The following is a guest post by Dr. Bradley Flansbaum, who blogs on The Hospitalist Leader, is a Hospitalist at Lenox Hill Hospital in New York City and is active in health policy at local and national levels.
Given the cost restraints our health system must undergo, it is incumbent on our elected officials to oversee government spending prudently, regardless of political stripe. Most officials align with that goal, although they may differ on the means to achieve it. They may attempt to score political points and finger point at the other side in front of the microphone, but behind closed doors, I believe they realize we have a catastrophe in waiting.
A common refrain I hear is, “care decisions are best left to physicians,” with the assumption being, doctors have all the answers and given the choice between treatment x and y, they will choose correctly.
That is false, as the unknowable often exceeds the knowable, and quantifying the troves of studies available to arrive at the optimal decision is beyond the capacity of most physicians.

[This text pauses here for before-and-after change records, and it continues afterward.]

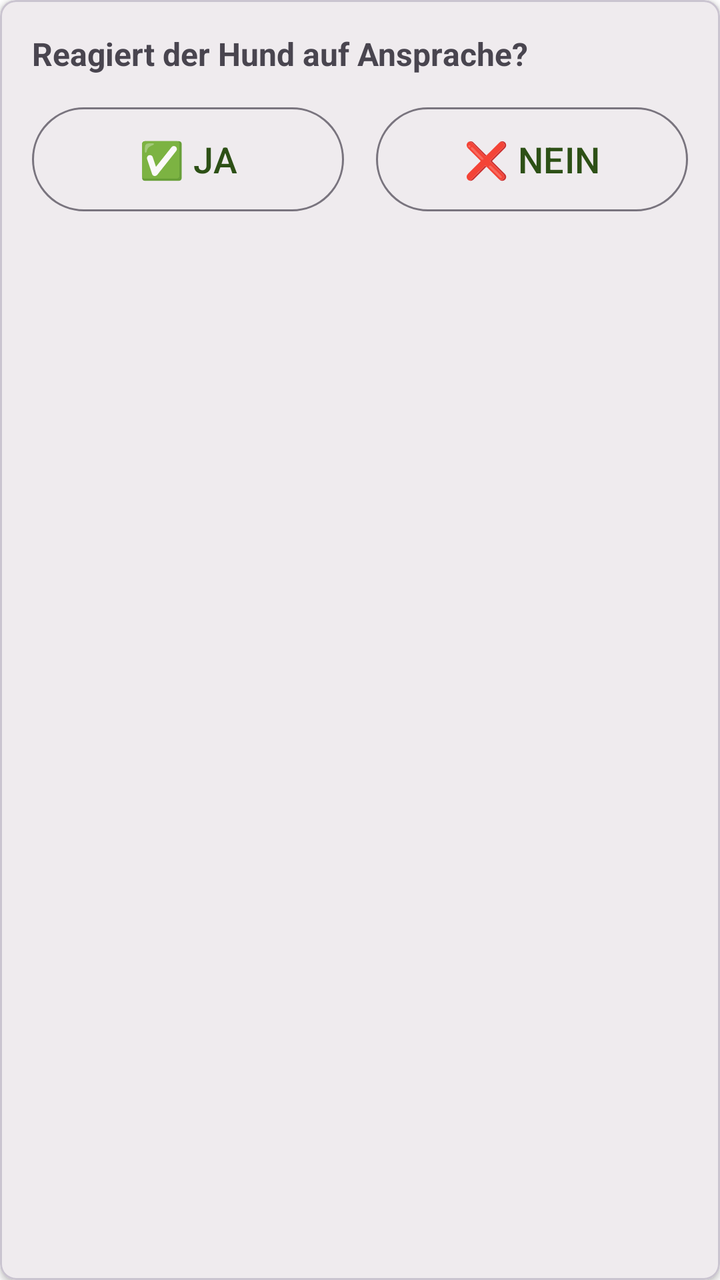
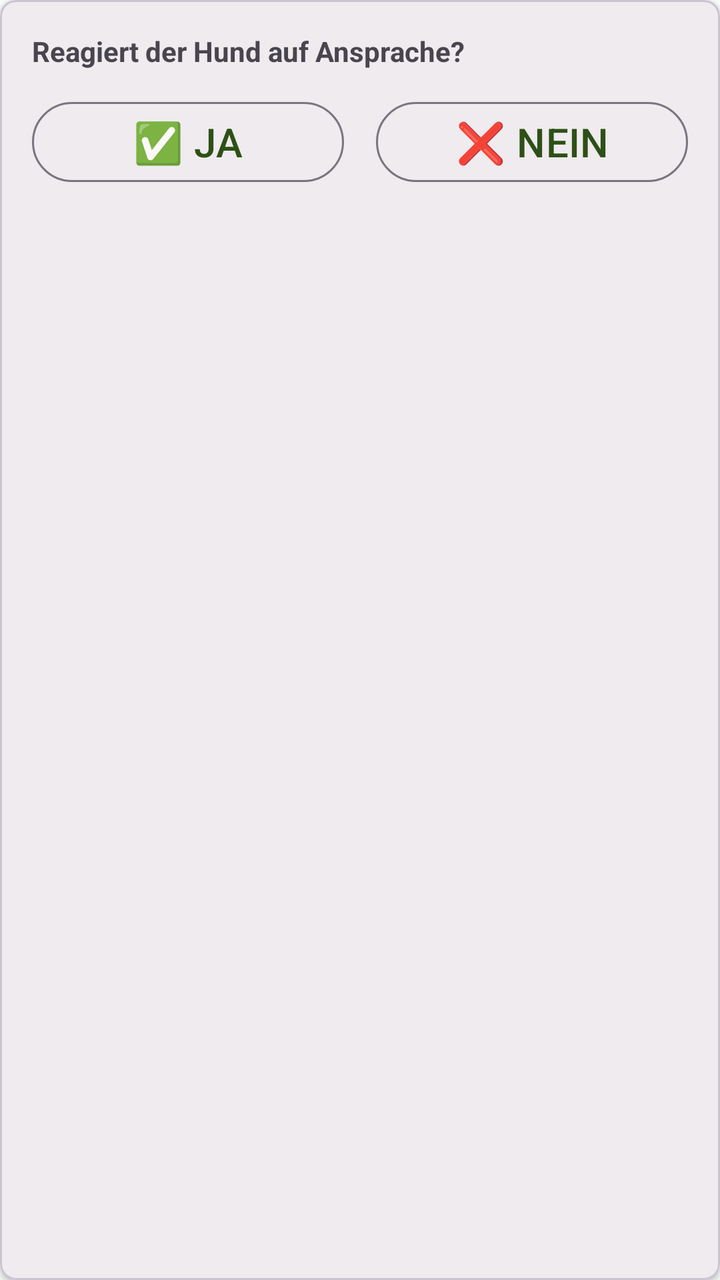

An Android layout rendered at two revisions. The XML below is the earlier revision; the diff shows what the commit changed to produce the second picture.
<!-- AndroidManifest.xml: application theme Theme.HundeWildnis -->
<!-- res/layout/item_symptom_check.xml -->
<?xml version="1.0" encoding="utf-8"?>
<com.google.android.material.card.MaterialCardView 
    xmlns:android="http://schemas.android.com/apk/res/android"
    xmlns:app="http://schemas.android.com/apk/res-auto"
    android:layout_width="match_parent"
    android:layout_height="wrap_content"
    android:layout_margin="8dp"
    app:cardElevation="2dp"
    app:cardCornerRadius="8dp">

    <LinearLayout
        android:layout_width="match_parent"
        android:layout_height="wrap_content"
        android:orientation="vertical"
        android:padding="16dp">

        
        <TextView
            android:id="@+id/tvQuestion"
            android:layout_width="match_parent"
            android:layout_height="wrap_content"
            android:text="Reagiert der Hund auf Ansprache?"
            android:textSize="16sp"
            android:textStyle="bold" />

        
        <LinearLayout
            android:layout_width="match_parent"
            android:layout_height="wrap_content"
            android:layout_marginTop="12dp"
            android:orientation="horizontal"
            android:gravity="center">

            <com.google.android.material.button.MaterialButton
                android:id="@+id/btnYes"
                style="@style/Widget.Material3.Button.OutlinedButton"
                android:layout_width="0dp"
                android:layout_height="60dp"
                android:layout_weight="1"
                android:layout_marginEnd="8dp"
                android:text="✅ JA"
                android:textSize="18sp" />

            <com.google.android.material.button.MaterialButton
                android:id="@+id/btnNo"
                style="@style/Widget.Material3.Button.OutlinedButton"
                android:layout_width="0dp"
                android:layout_height="60dp"
                android:layout_weight="1"
                android:layout_marginStart="8dp"
                android:text="❌ NEIN"
                android:textSize="18sp" />

        </LinearLayout>

    </LinearLayout>

</com.google.android.material.card.MaterialCardView>
<!-- resources referenced by this layout -->
<resources>
  <style name="Base.Theme.HundeWildnis" parent="Theme.Material3.Light.NoActionBar">
          <item name="colorPrimary">#2d5016</item>
          <item name="colorPrimaryVariant">#1a3009</item>
          <item name="colorOnPrimary">#FFFFFF</item>
          <item name="colorSecondary">#6b8e4e</item>
          <item name="colorSecondaryVariant">#4a6135</item>
          <item name="colorOnSecondary">#000000</item>
          <item name="android:statusBarColor">?attr/colorPrimaryVariant</item>
  
          <item name="android:navigationBarColor">@android:color/transparent</item>
          <item name="android:windowLightStatusBar">true</item>
          <item name="android:windowLightNavigationBar">true</item>
          <item name="android:enforceNavigationBarContrast" tools:targetApi="q">false</item>
          <item name="android:enforceStatusBarContrast" tools:targetApi="q">false</item>
  
          
          <item name="colorAccent">#2d5016</item>
          <item name="android:textColorPrimary">#000000</item>
  
          
          <item name="materialAlertDialogTheme">@style/AlertDialogTheme</item>
  
          
          <item name="actionMenuTextColor">#FFFFFF</item>
  
          
          <item name="android:windowBackground">#FFFFFF</item>
          <item name="android:colorBackground">#FFFFFF</item>
      </style>
  <style name="AlertDialogTheme" parent="ThemeOverlay.Material3.MaterialAlertDialog">
          
          <item name="colorSurface">#FFFFFF</item>
  
          
          <item name="colorOnSurface">#000000</item>
          <item name="android:textColorPrimary">#000000</item>
  
          
          <item name="buttonBarPositiveButtonStyle">@style/DialogButtonStyle.Light</item>
          <item name="buttonBarNegativeButtonStyle">@style/DialogButtonStyle.Light</item>
          <item name="buttonBarNeutralButtonStyle">@style/DialogButtonStyle.Light</item>
      </style>
  <style name="DialogButtonStyle.Light" parent="Widget.Material3.Button.TextButton.Dialog">
          
          <item name="android:textColor">#2d5016</item>
  
          
          <item name="backgroundTint">@android:color/transparent</item>
  
          
          <item name="rippleColor">#332d5016</item>
      </style>
  <!-- unchanged entries left out for length: 1 -->
</resources>

<!-- the commit's change to res/layout/item_symptom_check.xml (unified diff, before → after) -->
@@ -20,7 +20,7 @@
             android:layout_width="match_parent"
             android:layout_height="wrap_content"
             android:text="Reagiert der Hund auf Ansprache?"
-            android:textSize="16sp"
+            android:textSize="@dimen/text_body_medium"
             android:textStyle="bold" />
 
         
@@ -35,21 +35,21 @@
                 android:id="@+id/btnYes"
                 style="@style/Widget.Material3.Button.OutlinedButton"
                 android:layout_width="0dp"
-                android:layout_height="60dp"
+                android:layout_height="wrap_content"
                 android:layout_weight="1"
                 android:layout_marginEnd="8dp"
                 android:text="✅ JA"
-                android:textSize="18sp" />
+                android:textSize="@dimen/text_body_medium" />
 
             <com.google.android.material.button.MaterialButton
                 android:id="@+id/btnNo"
                 style="@style/Widget.Material3.Button.OutlinedButton"
                 android:layout_width="0dp"
-                android:layout_height="60dp"
+                android:layout_height="wrap_content"
                 android:layout_weight="1"
                 android:layout_marginStart="8dp"
                 android:text="❌ NEIN"
-                android:textSize="18sp" />
+                android:textSize="@dimen/text_body_medium" />
 
         </LinearLayout>
 
<!-- resource entries referenced after the edit -->
@@ -1,17 +1,21 @@
 <!-- resources referenced by this layout -->
 <resources>
+  <dimen name="text_body_medium">14sp</dimen>
   <style name="Base.Theme.HundeWildnis" parent="Theme.Material3.Light.NoActionBar">
+          
+          <item name="materialButtonStyle">@style/Widget.App.Button</item>
+  
           <item name="colorPrimary">#2d5016</item>
           <item name="colorPrimaryVariant">#1a3009</item>
           <item name="colorOnPrimary">#FFFFFF</item>
           <item name="colorSecondary">#6b8e4e</item>
           <item name="colorSecondaryVariant">#4a6135</item>
           <item name="colorOnSecondary">#000000</item>
-          <item name="android:statusBarColor">?attr/colorPrimaryVariant</item>
-  
+          <item name="android:statusBarColor">@android:color/transparent</item>
           <item name="android:navigationBarColor">@android:color/transparent</item>
+          <item name="android:windowDrawsSystemBarBackgrounds">true</item>
           <item name="android:windowLightStatusBar">true</item>
-          <item name="android:windowLightNavigationBar">true</item>
+          <item name="android:windowLightNavigationBar" tools:targetApi="27">true</item>
           <item name="android:enforceNavigationBarContrast" tools:targetApi="q">false</item>
           <item name="android:enforceStatusBarContrast" tools:targetApi="q">false</item>
   
@@ -21,13 +25,26 @@
   
           
           <item name="materialAlertDialogTheme">@style/AlertDialogTheme</item>
+          <item name="alertDialogTheme">@style/AlertDialogTheme</item>
   
           
           <item name="actionMenuTextColor">#FFFFFF</item>
+          <item name="actionOverflowButtonStyle">@style/Widget.App.Overflow</item>
   
           
           <item name="android:windowBackground">#FFFFFF</item>
           <item name="android:colorBackground">#FFFFFF</item>
+      </style>
+  <style name="Widget.App.Button" parent="Widget.Material3.Button">
+          <item name="autoSizeTextType">uniform</item>
+          <item name="autoSizeMinTextSize">12sp</item>
+          <item name="autoSizeMaxTextSize">@dimen/text_button_large</item>
+          <item name="autoSizeStepGranularity">1sp</item>
+          <item name="android:maxLines">2</item>
+          <item name="android:ellipsize">end</item>
+          <item name="android:paddingStart">16dp</item>
+          <item name="android:paddingEnd">16dp</item>
+          <item name="android:minHeight">60dp</item>
       </style>
   <style name="AlertDialogTheme" parent="ThemeOverlay.Material3.MaterialAlertDialog">
           
@@ -41,10 +58,39 @@
           <item name="buttonBarPositiveButtonStyle">@style/DialogButtonStyle.Light</item>
           <item name="buttonBarNegativeButtonStyle">@style/DialogButtonStyle.Light</item>
           <item name="buttonBarNeutralButtonStyle">@style/DialogButtonStyle.Light</item>
+  
+          
+          <item name="buttonBarStyle">@style/Widget.App.ButtonBar</item>
+  
+          
+          <item name="android:buttonStyle">@style/DialogButtonStyle.Light</item>
       </style>
+  <style name="Widget.App.Overflow" parent="Widget.AppCompat.ActionButton.Overflow">
+          <item name="android:src">@drawable/ic_menu_hamburger</item>
+      </style>
+  <dimen name="text_button_large">20sp</dimen>
   <style name="DialogButtonStyle.Light" parent="Widget.Material3.Button.TextButton.Dialog">
           
           <item name="android:textColor">#2d5016</item>
+  
+          
+          <item name="android:textSize">13sp</item>
+          <item name="android:textAllCaps">false</item>
+          <item name="android:maxLines">2</item>
+          <item name="android:singleLine">false</item>
+          <item name="android:ellipsize">none</item>
+          <item name="autoSizeTextType">uniform</item>
+          <item name="autoSizeMinTextSize">10sp</item>
+          <item name="autoSizeMaxTextSize">16sp</item>
+  
+          
+          <item name="android:paddingStart">2dp</item>
+          <item name="android:paddingEnd">2dp</item>
+          <item name="android:minWidth">0dp</item>
+          <item name="android:insetLeft">0dp</item>
+          <item name="android:insetRight">0dp</item>
+          <item name="android:insetTop">0dp</item>
+          <item name="android:insetBottom">0dp</item>
   
           
           <item name="backgroundTint">@android:color/transparent</item>
@@ -52,6 +98,19 @@
           
           <item name="rippleColor">#332d5016</item>
       </style>
+  <style name="Widget.App.ButtonBar" parent="Widget.AppCompat.ButtonBar.AlertDialog">
+          <item name="android:padding">0dp</item>
+      </style>
+  <!-- drawable ic_menu_hamburger (drawable) -->
+  <vector xmlns:android="http://schemas.android.com/apk/res/android"
+      android:width="24dp"
+      android:height="24dp"
+      android:viewportWidth="24"
+      android:viewportHeight="24">
+      <path
+          android:fillColor="#FFFFFF"
+          android:pathData="M3,18h18v-2H3V18z M3,13h18v-2H3V13z M3,6v2h18V6H3z" />
+  </vector>
   <!-- unchanged entries left out for length: 1 -->
 </resources>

We need assistance, and left unchecked, a disorganized system without an instruction manual, as our current one is, is worse than the alternative. The words inefficient and harmful come to mind.
Some pols rail against comparative effectiveness research. I am not certain it’s posturing or a genuine state of certitude derived from careful scrutiny. Either way, as the adults in the room—the ones making the hard decisions and as the stewards of our limited resources—we rely on them as sound gatekeepers. This is as relevant to clinical care as it is to education and defense.
For example, a foundational determination process, sound and system wide, must apply to the costly procedure or medical device just as it does to the simple pill. Consistency and a “harm versus benefit” approach should support our coverage and care decisions.
As an illustration, envision a patient having an adverse reaction to a common medication such as a statin. In response, would you expect the responsible physician to prescribe an alternative therapy, such as coenzyme Q10? Probably not the first thing that comes to mind and the evidence is instructive:
We conclude that there is insufficient evidence to prove the etiologic role of CoQ10 deficiency in statin-associated myopathy and that large, well-designed clinical trials are required to address this issue. The routine use of CoQ10 cannot be recommended in statin-treated patients. Nevertheless, there are no known risks to this supplement and there is some anecdotal and preliminary trial evidence of its effectiveness. Consequently, CoQ10 can be tested in patients requiring statin treatment, who develop statin myalgia, and who cannot be satisfactorily treated with other agents. Some patients may respond, if only via a placebo effect.
Of course, with a paucity of data—whether it’s CoQ10 and statin therapy, or biologic treatments in autoimmune illness, the search for evidence is the right pursuit. A decision maker would certainly desire some process, some channel to facilitate this evaluation, and they would advocate for a mechanism to achieve this objective. In addition, CER “divergence” and its utility in practice are great, as exemplified here and here.
In addition, without the evidence, prudence would carry the day, and tax dollars—precious as they are—would not deliver treatments of uncertain value:
The Family Retirement and Health Investment Act of 2011(HR 2010, S 1098) would allow US citizens to use their Flexible Spending Arrangement and Health Saving Account (HSA) dollars on dietary supplements and meal replacement products.
On the other hand, perhaps our judgment is betraying us. Here is the rejoinder.
Click on this link and forward the video to the 74:30 mark on the scrollbar beneath the video.
You’ll hear Senator Orrin Hatch of Utah. The New York Times wrote about Hatch:
“…(he) has spent his career in Washington helping the $25-billion-a-year (dietary supplement) industry thrive.
He was the chief author of a federal law enacted 17 years ago that allows companies to make general health claims about their products, but exempts them from federal reviews of their safety or effectiveness before they go to market. During the Obama administration, Mr. Hatch has repeatedly intervened with his colleagues in Congress and federal regulators in Washington to fight proposed rules that industry officials consider objectionable.”
In this video, you can hear Hatch interrupt Chet Burrell, President and Chief Executive Officer, CareFirst BlueCross BlueShield, Washington, DC. Hatch asks, then asserts:
“Are doctors being educated at all on people using dietary supplements? For instance, it’s my understanding that if you’re on Crestor, that it would be very wise to take CoQ10 – a dietary supplement to make up for some of the deficits that occur from taking Crestor. And this is an area that is really not very well defined.”
Not well defined, indeed. This is troublesome. In a public hearing on physician payment reform; given all that is wrong with healthcare; with all the misallocation of resources; with the need to promote evidence-based practice; and with all the bickering on rationing care and resource conservation, is this the best congress can do?
I don’t know if CoQ10 is effective or not, but knowing what we know, is the national stage, in the corridors of the capital, the right place and time for product promotion (of indeterminate value). More importantly, again, is this the best our leadership can put forth, and is this how we instruct the public? It dampens my confidence that some of those discussions behind closed doors are any more than detours without a meaningful destination.
Publisher’s Note: While we’re on the topic of supplements, we should note the Chicago Tribune report, “Dietary supplements: Manufacturing troubles widespread, FDA inspections show.”